It was only then that I became aware of the name John Muir, a Scotsman who was apparently prime mover in the establishment of the US National Parks. It was to people like him that we were indebted for the continued unsullied nature of these landscapes in an over-exploited world. You can read all about him in the Wikipedia entry.
During this time we also came across the John Muir Way – a long-distance trail along by the south side of the Firth of Forth in Scotland, near where he was born in Dunbar. He was also mentioned in books I was reading. The magic of synchronicity had struck and I was impelled to add him to my reading list.
I recently began with ‘My First Summer in the Sierra’, first published in 1911 and now available as a free ‘public domain’ ebook. Once I had stopped trying to speed read and slowed to a pace consonant with the material, I found myself drawn into his wonderful descriptions of the summer he spent notionally herding sheep up to the high pastures around Yosemite in the Sierra Nevada mountains of California. He was truly at one with the magic of the landscape, yet at the same time had the scientific knowledge and understanding to correctly describe the various plant and animal species he encountered at the varying heights they traversed. Readers with a greater knowledge of botany than I would probably gain even more from reading this.
This is nature writing of the highest order, able to get over the wonder of being at one with such an enticing environment. I will read more of his work.

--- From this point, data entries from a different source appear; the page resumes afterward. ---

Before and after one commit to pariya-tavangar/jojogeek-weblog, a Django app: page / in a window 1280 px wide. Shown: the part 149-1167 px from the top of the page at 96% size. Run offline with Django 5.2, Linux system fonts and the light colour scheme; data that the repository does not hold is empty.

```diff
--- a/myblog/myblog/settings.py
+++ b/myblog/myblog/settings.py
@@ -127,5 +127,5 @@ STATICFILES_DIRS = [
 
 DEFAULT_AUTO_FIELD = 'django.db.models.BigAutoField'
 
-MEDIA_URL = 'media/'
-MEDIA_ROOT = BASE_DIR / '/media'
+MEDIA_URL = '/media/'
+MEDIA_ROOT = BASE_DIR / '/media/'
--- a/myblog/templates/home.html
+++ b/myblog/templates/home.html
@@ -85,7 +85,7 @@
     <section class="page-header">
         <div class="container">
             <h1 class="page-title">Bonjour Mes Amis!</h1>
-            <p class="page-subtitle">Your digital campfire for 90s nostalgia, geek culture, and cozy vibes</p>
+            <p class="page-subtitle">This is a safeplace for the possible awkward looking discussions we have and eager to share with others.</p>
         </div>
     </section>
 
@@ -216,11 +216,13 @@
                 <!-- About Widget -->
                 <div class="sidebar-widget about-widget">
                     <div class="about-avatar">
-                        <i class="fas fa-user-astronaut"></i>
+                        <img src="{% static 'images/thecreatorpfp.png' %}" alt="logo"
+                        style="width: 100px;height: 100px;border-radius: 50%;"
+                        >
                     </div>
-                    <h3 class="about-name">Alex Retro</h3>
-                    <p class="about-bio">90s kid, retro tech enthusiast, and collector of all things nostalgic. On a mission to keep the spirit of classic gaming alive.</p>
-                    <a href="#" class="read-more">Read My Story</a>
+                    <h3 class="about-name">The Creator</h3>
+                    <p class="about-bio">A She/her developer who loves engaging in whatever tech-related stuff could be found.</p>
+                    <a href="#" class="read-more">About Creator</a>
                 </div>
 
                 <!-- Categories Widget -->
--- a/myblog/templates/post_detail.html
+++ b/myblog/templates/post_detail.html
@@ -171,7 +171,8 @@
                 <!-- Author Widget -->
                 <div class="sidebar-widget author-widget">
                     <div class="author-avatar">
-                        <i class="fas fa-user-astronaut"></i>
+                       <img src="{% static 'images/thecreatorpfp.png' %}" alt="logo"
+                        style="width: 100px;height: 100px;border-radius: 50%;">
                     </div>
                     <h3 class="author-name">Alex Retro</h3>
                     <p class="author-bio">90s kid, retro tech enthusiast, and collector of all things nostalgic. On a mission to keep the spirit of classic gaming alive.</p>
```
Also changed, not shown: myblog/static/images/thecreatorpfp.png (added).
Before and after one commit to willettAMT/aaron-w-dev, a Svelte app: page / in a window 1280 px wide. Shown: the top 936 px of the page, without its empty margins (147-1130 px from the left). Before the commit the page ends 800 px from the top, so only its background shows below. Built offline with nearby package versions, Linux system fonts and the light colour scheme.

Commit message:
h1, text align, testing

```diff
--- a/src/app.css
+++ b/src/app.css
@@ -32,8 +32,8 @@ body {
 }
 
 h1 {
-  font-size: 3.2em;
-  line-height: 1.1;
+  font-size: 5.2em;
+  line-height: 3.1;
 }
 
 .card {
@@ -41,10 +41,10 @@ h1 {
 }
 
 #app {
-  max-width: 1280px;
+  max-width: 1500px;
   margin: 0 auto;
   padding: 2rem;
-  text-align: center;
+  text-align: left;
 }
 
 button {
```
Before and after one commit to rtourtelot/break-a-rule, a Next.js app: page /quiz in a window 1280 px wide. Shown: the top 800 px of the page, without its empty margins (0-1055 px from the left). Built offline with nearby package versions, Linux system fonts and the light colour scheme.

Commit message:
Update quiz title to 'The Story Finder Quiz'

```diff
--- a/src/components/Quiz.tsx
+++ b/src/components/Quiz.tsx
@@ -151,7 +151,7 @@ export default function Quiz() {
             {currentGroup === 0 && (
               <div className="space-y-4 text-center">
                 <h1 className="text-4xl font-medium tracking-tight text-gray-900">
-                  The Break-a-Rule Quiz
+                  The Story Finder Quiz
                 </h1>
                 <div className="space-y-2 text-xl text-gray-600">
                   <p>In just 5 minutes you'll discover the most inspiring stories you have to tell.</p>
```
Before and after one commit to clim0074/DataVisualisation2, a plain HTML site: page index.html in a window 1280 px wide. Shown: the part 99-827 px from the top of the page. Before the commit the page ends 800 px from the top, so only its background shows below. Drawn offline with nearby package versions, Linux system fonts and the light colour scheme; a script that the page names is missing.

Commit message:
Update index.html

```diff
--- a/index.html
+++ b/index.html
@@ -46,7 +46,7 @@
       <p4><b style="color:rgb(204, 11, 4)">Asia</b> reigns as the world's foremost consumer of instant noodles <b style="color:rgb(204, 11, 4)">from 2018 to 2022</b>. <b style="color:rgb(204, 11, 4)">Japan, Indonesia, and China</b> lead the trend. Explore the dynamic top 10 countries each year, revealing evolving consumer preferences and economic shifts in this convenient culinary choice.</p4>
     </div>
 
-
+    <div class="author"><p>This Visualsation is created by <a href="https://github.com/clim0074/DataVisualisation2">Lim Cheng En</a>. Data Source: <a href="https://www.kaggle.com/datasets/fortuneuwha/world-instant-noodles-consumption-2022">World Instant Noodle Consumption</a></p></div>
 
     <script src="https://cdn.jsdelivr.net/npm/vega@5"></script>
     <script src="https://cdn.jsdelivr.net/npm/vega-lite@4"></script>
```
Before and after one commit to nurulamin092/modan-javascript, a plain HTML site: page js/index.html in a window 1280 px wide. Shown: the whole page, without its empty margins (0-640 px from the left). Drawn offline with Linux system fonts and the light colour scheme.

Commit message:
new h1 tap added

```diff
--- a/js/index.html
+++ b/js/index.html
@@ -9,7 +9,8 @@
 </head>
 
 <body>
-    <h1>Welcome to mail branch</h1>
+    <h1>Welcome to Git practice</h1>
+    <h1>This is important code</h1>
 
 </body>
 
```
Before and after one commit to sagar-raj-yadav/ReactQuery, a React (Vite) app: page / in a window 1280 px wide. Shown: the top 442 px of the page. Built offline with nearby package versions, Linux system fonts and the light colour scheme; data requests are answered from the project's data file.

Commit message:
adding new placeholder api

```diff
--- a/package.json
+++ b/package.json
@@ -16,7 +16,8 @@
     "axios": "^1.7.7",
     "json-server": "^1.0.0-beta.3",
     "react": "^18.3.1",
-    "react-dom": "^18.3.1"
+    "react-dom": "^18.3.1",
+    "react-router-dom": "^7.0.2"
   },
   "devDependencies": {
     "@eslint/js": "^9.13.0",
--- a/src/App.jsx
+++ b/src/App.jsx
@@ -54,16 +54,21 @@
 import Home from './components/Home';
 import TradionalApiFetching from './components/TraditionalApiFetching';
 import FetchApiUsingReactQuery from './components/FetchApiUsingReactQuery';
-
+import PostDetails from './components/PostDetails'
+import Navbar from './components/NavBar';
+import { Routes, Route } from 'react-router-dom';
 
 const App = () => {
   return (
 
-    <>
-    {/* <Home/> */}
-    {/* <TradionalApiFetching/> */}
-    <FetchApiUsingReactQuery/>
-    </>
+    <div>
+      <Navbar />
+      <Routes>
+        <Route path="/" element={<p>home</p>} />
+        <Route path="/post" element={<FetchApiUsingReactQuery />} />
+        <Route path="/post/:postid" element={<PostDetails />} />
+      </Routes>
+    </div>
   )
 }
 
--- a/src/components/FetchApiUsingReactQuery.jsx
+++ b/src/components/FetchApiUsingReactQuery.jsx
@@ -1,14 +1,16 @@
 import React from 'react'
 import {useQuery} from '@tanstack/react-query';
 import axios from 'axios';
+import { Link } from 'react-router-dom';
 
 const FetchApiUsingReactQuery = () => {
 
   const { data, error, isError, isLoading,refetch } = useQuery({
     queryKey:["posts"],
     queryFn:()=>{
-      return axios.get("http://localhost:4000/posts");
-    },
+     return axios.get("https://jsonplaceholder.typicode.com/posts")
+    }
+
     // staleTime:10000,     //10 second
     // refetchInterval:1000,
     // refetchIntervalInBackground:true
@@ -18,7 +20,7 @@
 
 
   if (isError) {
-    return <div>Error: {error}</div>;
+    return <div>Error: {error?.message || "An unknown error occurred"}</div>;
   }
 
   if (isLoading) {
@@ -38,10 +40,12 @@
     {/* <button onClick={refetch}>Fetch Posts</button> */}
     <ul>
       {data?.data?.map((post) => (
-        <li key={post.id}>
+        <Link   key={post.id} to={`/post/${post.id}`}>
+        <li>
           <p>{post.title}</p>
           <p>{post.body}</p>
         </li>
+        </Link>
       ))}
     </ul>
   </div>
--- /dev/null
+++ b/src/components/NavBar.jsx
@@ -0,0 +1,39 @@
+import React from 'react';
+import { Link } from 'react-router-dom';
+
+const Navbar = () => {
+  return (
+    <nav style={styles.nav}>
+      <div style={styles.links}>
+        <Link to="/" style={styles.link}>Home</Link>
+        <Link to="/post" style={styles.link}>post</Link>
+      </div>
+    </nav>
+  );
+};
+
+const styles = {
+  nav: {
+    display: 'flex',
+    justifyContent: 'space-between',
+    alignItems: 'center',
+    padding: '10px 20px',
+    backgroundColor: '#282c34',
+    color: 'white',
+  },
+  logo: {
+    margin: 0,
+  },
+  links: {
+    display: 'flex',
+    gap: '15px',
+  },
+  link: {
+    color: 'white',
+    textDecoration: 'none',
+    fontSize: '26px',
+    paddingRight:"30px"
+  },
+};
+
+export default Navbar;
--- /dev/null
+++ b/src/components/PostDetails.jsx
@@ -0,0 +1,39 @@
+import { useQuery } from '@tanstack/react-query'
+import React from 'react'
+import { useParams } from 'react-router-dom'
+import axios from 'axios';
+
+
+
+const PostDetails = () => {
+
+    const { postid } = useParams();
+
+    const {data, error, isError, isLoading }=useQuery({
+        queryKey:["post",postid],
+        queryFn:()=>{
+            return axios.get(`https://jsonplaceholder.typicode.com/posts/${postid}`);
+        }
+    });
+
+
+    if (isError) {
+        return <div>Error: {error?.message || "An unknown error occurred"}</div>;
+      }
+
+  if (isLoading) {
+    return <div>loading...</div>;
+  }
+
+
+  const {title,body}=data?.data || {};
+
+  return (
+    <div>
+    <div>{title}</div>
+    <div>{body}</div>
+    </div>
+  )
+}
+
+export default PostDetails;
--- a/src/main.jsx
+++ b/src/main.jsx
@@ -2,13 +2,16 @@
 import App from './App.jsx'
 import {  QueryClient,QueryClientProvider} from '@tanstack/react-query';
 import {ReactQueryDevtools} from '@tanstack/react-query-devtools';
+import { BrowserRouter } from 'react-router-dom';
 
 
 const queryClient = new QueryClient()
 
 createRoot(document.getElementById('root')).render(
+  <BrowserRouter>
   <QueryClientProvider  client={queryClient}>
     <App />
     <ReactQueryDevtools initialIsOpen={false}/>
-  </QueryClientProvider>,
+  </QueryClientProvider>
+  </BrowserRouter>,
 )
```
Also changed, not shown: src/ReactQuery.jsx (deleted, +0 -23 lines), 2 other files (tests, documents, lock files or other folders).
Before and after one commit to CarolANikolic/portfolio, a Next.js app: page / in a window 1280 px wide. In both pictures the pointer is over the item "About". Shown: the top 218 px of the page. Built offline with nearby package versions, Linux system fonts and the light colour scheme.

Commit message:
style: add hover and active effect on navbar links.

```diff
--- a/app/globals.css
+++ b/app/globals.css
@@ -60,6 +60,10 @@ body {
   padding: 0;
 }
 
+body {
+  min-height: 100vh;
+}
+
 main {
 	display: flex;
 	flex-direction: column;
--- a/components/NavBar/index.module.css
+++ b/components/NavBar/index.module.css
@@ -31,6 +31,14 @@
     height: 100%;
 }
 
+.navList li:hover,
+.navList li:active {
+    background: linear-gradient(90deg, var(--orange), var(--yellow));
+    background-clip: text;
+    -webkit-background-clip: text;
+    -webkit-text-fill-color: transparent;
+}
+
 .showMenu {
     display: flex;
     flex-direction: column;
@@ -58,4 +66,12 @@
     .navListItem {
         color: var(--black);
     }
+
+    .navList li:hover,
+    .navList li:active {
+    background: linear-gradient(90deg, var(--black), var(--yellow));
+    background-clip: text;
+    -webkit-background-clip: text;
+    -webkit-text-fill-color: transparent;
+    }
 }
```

Muir was obviously an inspiring individual, in that he was instrumental in establishment of the early national parks, including Yosemite and was founder of the influential Sierra Club
John Muir has been described as “one of the patron saints of twentieth-century American environmental activity” – truly one of the towering figures of his age. And a great writer.
Photos of Yosemite and John Muir courtesy ofand Wikimedia Commons